So the WHO has declared a pandemic....after apparently much agonized handwringing. But from where I sit....it seems like nothing much has changed, and for the most part, it's life as per normal.
Any impact on the global economy? So far no apparent negative impact. It's travel as per normal. Shopping as per normal.
One good thing about the pandemic is the super boost for the vaccine industry, and all related industries with regards to pandemic preparedness.
Market Research Media estimates that the size of the global pandemic preparedness market is in the region of a staggering US$52 billion in 201o-2015. The orders for vaccines alone is sizeable. The supply of influenza vaccines to the European market itself will net GSK US$1 billion.

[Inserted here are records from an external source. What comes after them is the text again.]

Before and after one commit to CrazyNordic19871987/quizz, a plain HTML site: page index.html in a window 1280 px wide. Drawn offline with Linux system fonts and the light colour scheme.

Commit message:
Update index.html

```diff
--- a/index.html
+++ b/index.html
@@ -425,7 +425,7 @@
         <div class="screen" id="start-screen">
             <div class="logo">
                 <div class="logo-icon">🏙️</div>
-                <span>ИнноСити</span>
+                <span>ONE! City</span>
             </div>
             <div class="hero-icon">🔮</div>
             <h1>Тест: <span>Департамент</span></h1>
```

The safety of existing and new vaccines has been the subject of a raging debate. Much of the controversy centres around the inclusion of mercury (thimerasol) and aluminium in the preparations of the various vaccines. Thimerasol is used largely as a preservative, but has been incriminated in CNS and renal toxicity. There have also been suggested associations with autism in children. Aluminium on the other hand is use mainly as an adjuvant to increase the immunological response to the antigen. It has also been suggested to be involved in brain damage and behavioural problems in children.
Most of these claims are pretty alarmist and poorly substantiated but there have been a lot of pressures to remove these from vaccine preparations.

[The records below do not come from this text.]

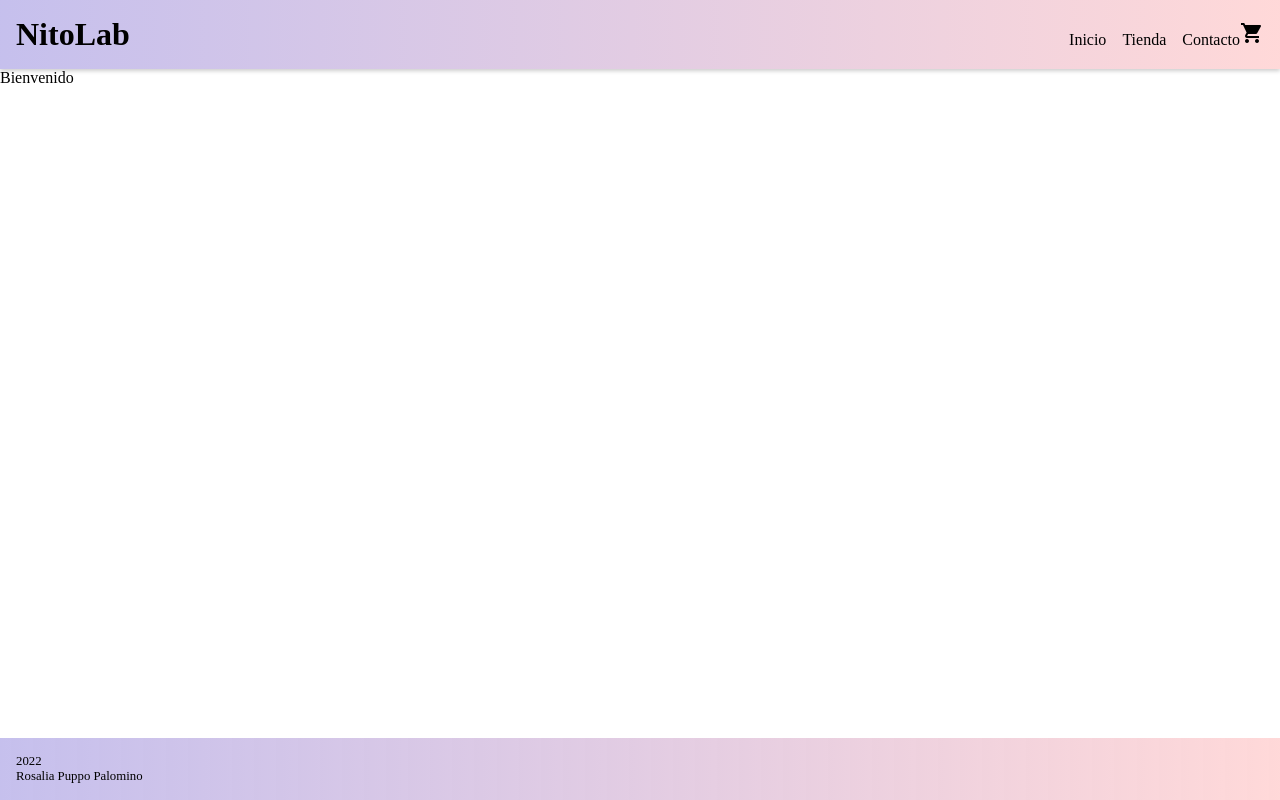
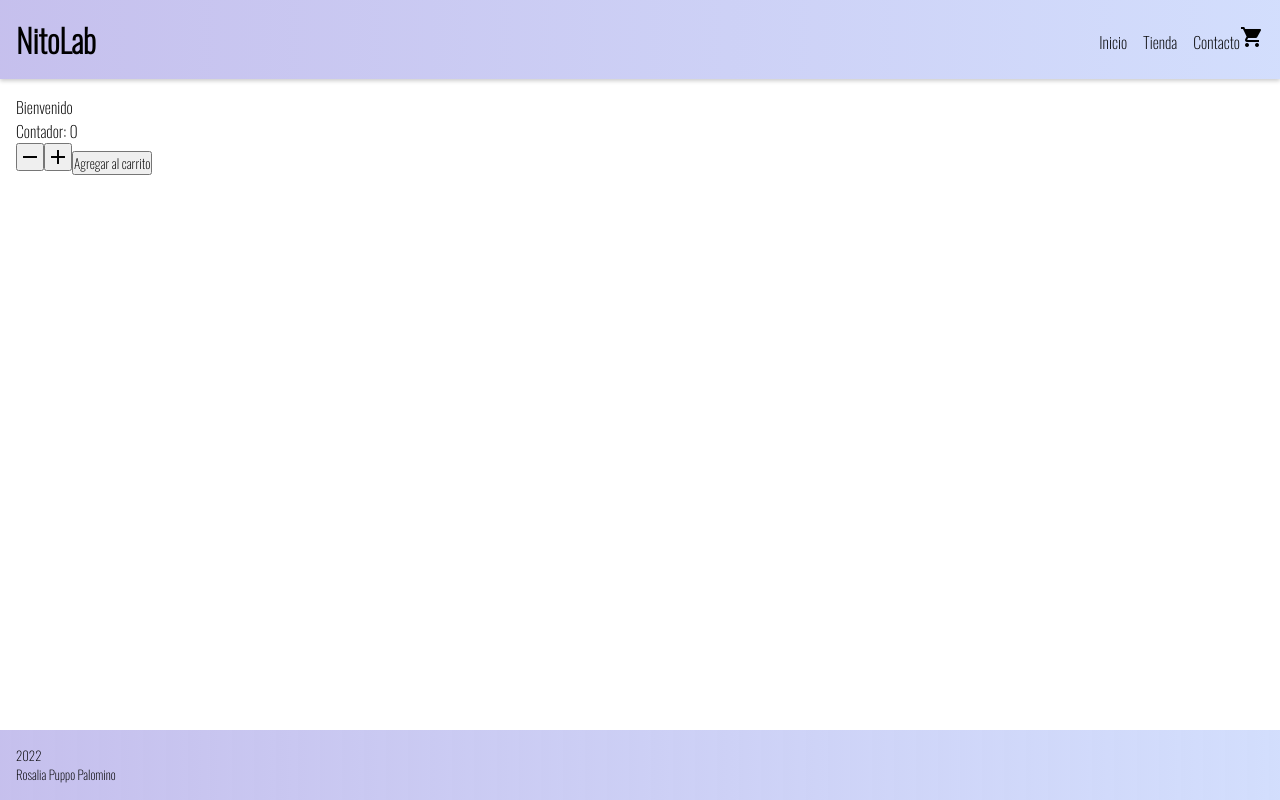
Before and after one commit to RoPalomino/nitolab-palomino, a React (Create React App) app: page / in a window 1280 px wide. Built offline with nearby package versions, Linux system fonts and the light colour scheme.

Commit message:
Cuarta entrega

```diff
--- a/public/index.html
+++ b/public/index.html
@@ -27,6 +27,10 @@
     <title>React App</title>
     <link href="https://fonts.googleapis.com/icon?family=Material+Icons"
       rel="stylesheet">
+
+      <link rel="preconnect" href="https://fonts.googleapis.com">
+      <link rel="preconnect" href="https://fonts.gstatic.com" crossorigin>
+      <link href="https://fonts.googleapis.com/css2?family=Oswald:wght@200&display=swap" rel="stylesheet">
   </head>
   <body>
     <noscript>You need to enable JavaScript to run this app.</noscript>
--- a/src/Footer.js
+++ b/src/Footer.js
@@ -1,4 +1,5 @@
 import React from 'react'
+
 
 const Footer = () => {
     return (
--- a/src/Main.js
+++ b/src/Main.js
@@ -3,9 +3,9 @@ import ItemListContainer from './components/ItemListContainer'
 
 const Main = () => {
     return (
-        <div>
+        <main className="main">
             <ItemListContainer/>
-        </div>
+        </main>
     )
 }
 
--- a/src/components/CardWidget.js
+++ b/src/components/CardWidget.js
@@ -2,7 +2,7 @@ import React from 'react'
 
 const CardWidget = () => {
     return (
-        <span class="material-icons">
+        <span className="material-icons">
                 shopping_cart
         </span>
     )
--- /dev/null
+++ b/src/components/ItemCount.js
@@ -0,0 +1,53 @@
+import React from 'react'
+
+import { useState } from "react"
+
+const ItemCount = ({init, stock, onAdd}) => {
+    const [contador, setContador] = useState(init)
+    const [confirmado, setConfirmado] = useState(false)
+
+
+    const suma = () => {
+        if(contador < stock){
+            setContador(contador + 1)
+        }
+    }
+
+    const resta = () => {
+        setContador(contador - 1)
+    }
+
+    const confirmar = () => {
+        //onAdd(contador)
+        //console.log(contador)
+        setConfirmado(true)
+    }
+
+
+    if(!confirmado){
+        return (
+            <div>
+                 <p>Contador: {contador} </p>
+                 <button className="material-icons" onClick={resta}>remove</button>
+                 <button className="material-icons" onClick={suma}>add</button>
+                 <button onClick={confirmar}>Agregar al carrito</button>
+            </div>
+        )
+    } else{
+        return (
+            <div>
+                 <p>Contador: {contador} </p>
+                 <button className="material-icons" onClick={resta}>remove</button>
+                 <button className="material-icons" onClick={suma}>add</button>
+                 <button onClick={confirmar}>Agregar al carrito</button>
+                 <div>
+                    <p className="modal">Se confirmaron {contador} productos</p>
+                 </div>
+            </div>
+        )
+    }
+
+
+}
+
+export default ItemCount
--- a/src/components/ItemListContainer.js
+++ b/src/components/ItemListContainer.js
@@ -1,6 +1,13 @@
+import ItemCount from "./ItemCount"
 const ItemListContainer = () => {
+  const onAdd = () => {
+  }
+
     return (
+    <>
       <div>Bienvenido</div>
+      <ItemCount stock={10} init={0} onAdd={onAdd}/>
+    </>
     )
   }
 
--- a/src/components/NavBar.js
+++ b/src/components/NavBar.js
@@ -2,7 +2,6 @@ import React from 'react'
 
 import CardWidget from './CardWidget'
 
-//import CardWidget from '.components/CardWidget'
 const NavBar = () => {
     return (
         <>
--- a/src/styles.scss
+++ b/src/styles.scss
@@ -2,6 +2,7 @@
     padding: 0;
     margin: 0;
     box-sizing: border-box;
+    font-family: 'Oswald', sans-serif;
   }
 
   html , body , #root {
@@ -27,7 +28,7 @@
   }
 
   .header {
-    background: linear-gradient(to left, #ffccccc0, rgba(146, 135, 221, 0.527));
+    background: linear-gradient(to left, #c4d3fcc0, rgba(146, 135, 221, 0.527));
     display: flex;
     justify-content: space-between;
     align-items: center;
@@ -40,8 +41,19 @@
     }
   }
 
+  .modal{
+    position: fixed;
+    top : 50%;
+    left: 50%;
+    transform: translate(-50%, -50%);
+    background-color: white;
+    padding: 1rem;
+    border-radius: 3px;
+    box-shadow: 0 0 0 1000px rgba(0, 0, 0, 0.2);
+  }
+
   .footer {
-    background: linear-gradient(to left, #ffccccc0, rgba(146, 135, 221, 0.527));
+    background: linear-gradient(to left, #c4d3fcc0, rgba(146, 135, 221, 0.527));
     //display: flex;
     justify-content: space-between;
     font-size: 0.8rem;
```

One other problem with vaccines relates to the fear of the unknown. Vaccines are usually produced throgh fairly complex biological means, many of which are proprietary and unique to companies. Many of these processes are fairly recent innovations, the safety of which have not been extensively validated. We really don't know too much about the long term consequences of being exposed to products and contaminants from these commercial bio-industrial processes. On surface they appear to be safe. We can only hope that the longer term effects will be just as innocuous.
Gor more information about vaccine safety:

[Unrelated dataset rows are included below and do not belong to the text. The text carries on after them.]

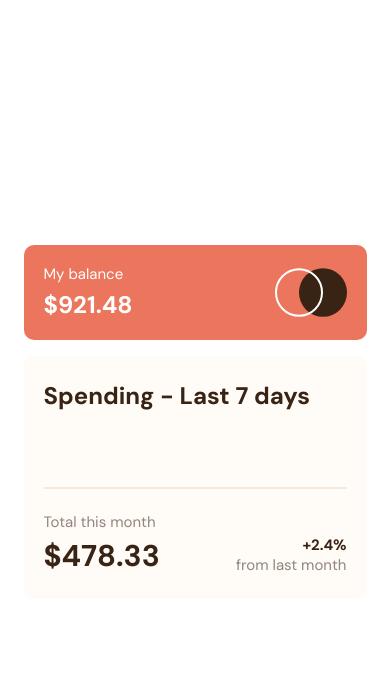
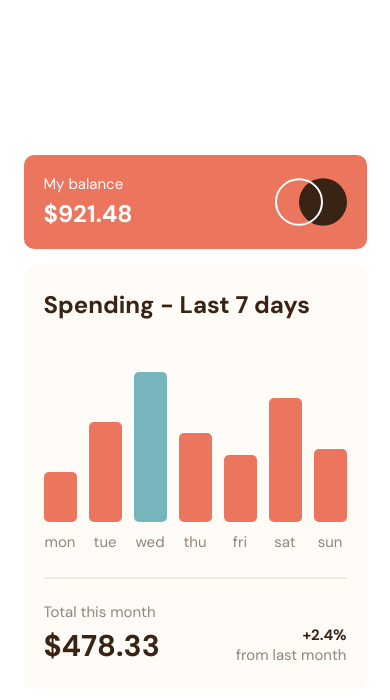
Before and after one commit to gigakhrz/Expenses-chart-component, a React (Vite) app: page / in a window 390 px wide. Shown: the top 700 px of the page. Built offline with nearby package versions, Linux system fonts and the light colour scheme; no server answers.

Commit message:
add functional and create responsive

```diff
--- a/package.json
+++ b/package.json
@@ -10,6 +10,7 @@
     "preview": "vite preview"
   },
   "dependencies": {
+    "axios": "^1.4.0",
     "react": "^18.2.0",
     "react-dom": "^18.2.0",
     "styled-components": "^5.3.10"
--- /dev/null
+++ b/public/data.json
@@ -0,0 +1,36 @@
+[
+  {
+    "day": "mon",
+    "amount": 17.45
+  },
+
+  {
+    "day": "tue",
+    "amount": 34.91
+  },
+
+  {
+    "day": "wed",
+    "amount": 52.36
+  },
+
+  {
+    "day": "thu",
+    "amount": 31.07
+  },
+
+  {
+    "day": "fri",
+    "amount": 23.39
+  },
+
+  {
+    "day": "sat",
+    "amount": 43.28
+  },
+
+  {
+    "day": "sun",
+    "amount": 25.48
+  }
+]
--- a/src/components/ChartRow.tsx
+++ b/src/components/ChartRow.tsx
@@ -28,7 +28,16 @@ const ChartRow = (): JSX.Element => {
         <div className="title">
           <h2>Spending - Last 7 days</h2>
         </div>
-        <ChartContainer></ChartContainer>
+        <ChartContainer>
+          {rowData.map((data, index) => (
+            <CreateChart
+              rowData={rowData}
+              maxAmount={maxAmount}
+              index={index}
+              key={index}
+            />
+          ))}
+        </ChartContainer>
       </div>
       <hr />
       <div className="bottomComponent">
--- a/src/components/CreateChart.tsx
+++ b/src/components/CreateChart.tsx
@@ -0,0 +1,93 @@
+import styled from "styled-components";
+import { chartRowTypes } from "../types";
+interface CreateChartProps {
+  rowData: chartRowTypes[];
+  maxAmount: number;
+  index: number;
+}
+const CreateChart = (props: CreateChartProps): JSX.Element => {
+  const height = (props.rowData[props.index]?.amount / props.maxAmount) * 150;
+
+  return (
+    <ColumnContainer>
+      <Column
+        height={height}
+        maxAmount={props.maxAmount}
+        i={props.rowData[props.index].amount}
+        className="column"
+      >
+        <div className="hoverAmount">
+          <h5>{props.rowData[props.index]?.amount}</h5>
+        </div>
+      </Column>
+      <p>{props.rowData[props.index]?.day}</p>
+    </ColumnContainer>
+  );
+};
+
+export default CreateChart;
+
+const ColumnContainer = styled.div`
+  display: flex;
+  flex-direction: column;
+  gap: 11px;
+  align-items: flex-end;
+  justify-content: flex-end;
+  @media (min-width: 1024px) {
+    gap: 8px;
+  }
+
+  p {
+    font-size: 15px;
+    line-height: 19.5px;
+    font-weight: 400;
+    color: #92857a;
+    align-self: center;
+  }
+`;
+
+const Column = styled.div<{ height: any; maxAmount: any; i: any }>`
+  position: relative;
+  width: 33px;
+  @media (min-width: 1024px) {
+    width: 50.36px;
+  }
+  height: ${(props) => props.height}px;
+  background: ${(props) =>
+    props.i === props.maxAmount ? "#76B5BC" : "#EC755D"};
+  border-radius: 5px;
+  @media (min-width: 1024px) {
+    width: 50.36px;
+  }
+
+  :hover {
+    cursor: pointer;
+    background: ${(props) =>
+      props.i === props.maxAmount ? "#B4E0E5" : "#FF9B86"};
+  }
+
+  :hover .hoverAmount {
+    display: flex;
+    left: -10.5px;
+    top: -48px;
+  }
+
+  .hoverAmount {
+    width: 75px;
+    height: 40px;
+    display: flex;
+    align-items: center;
+    justify-content: center;
+    background-color: #382314;
+    border-radius: 5px;
+    position: absolute;
+    display: none;
+
+    h5 {
+      font-size: 18px;
+      font-weight: 700;
+      line-height: 23px;
+      color: white;
+    }
+  }
+`;
--- /dev/null
+++ b/src/types.ts
@@ -0,0 +1,4 @@
+export interface chartRowTypes {
+  day: string;
+  amount: number;
+}
```
Also changed, not shown: 1 other file (tests, documents, lock files or other folders).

US Centers for Disease Control and Prevention, Immunization Safety Office
Vaccines are still one of the most effective means to control infections, and good access to vaccines is of critical importance in managing epidemics and pandemics such as those caused by the current novel H1N1. The issue of vaccine safety is difficult to resolve because many of the suggested toxic effects are much delayed effects whose postulated causal relationship with the vaccines are extremely difficult to prove. Nevertheless it is vitally important for health authorities to address these issues openly and provide a high degree of public reassurance. In this pandemic, there will be pressures to embark on vaccination programmes early, and perhaps prematurely, before full clinical trialing has been completed. Full public disclosure of data relating to the vaccine safety will be even more important.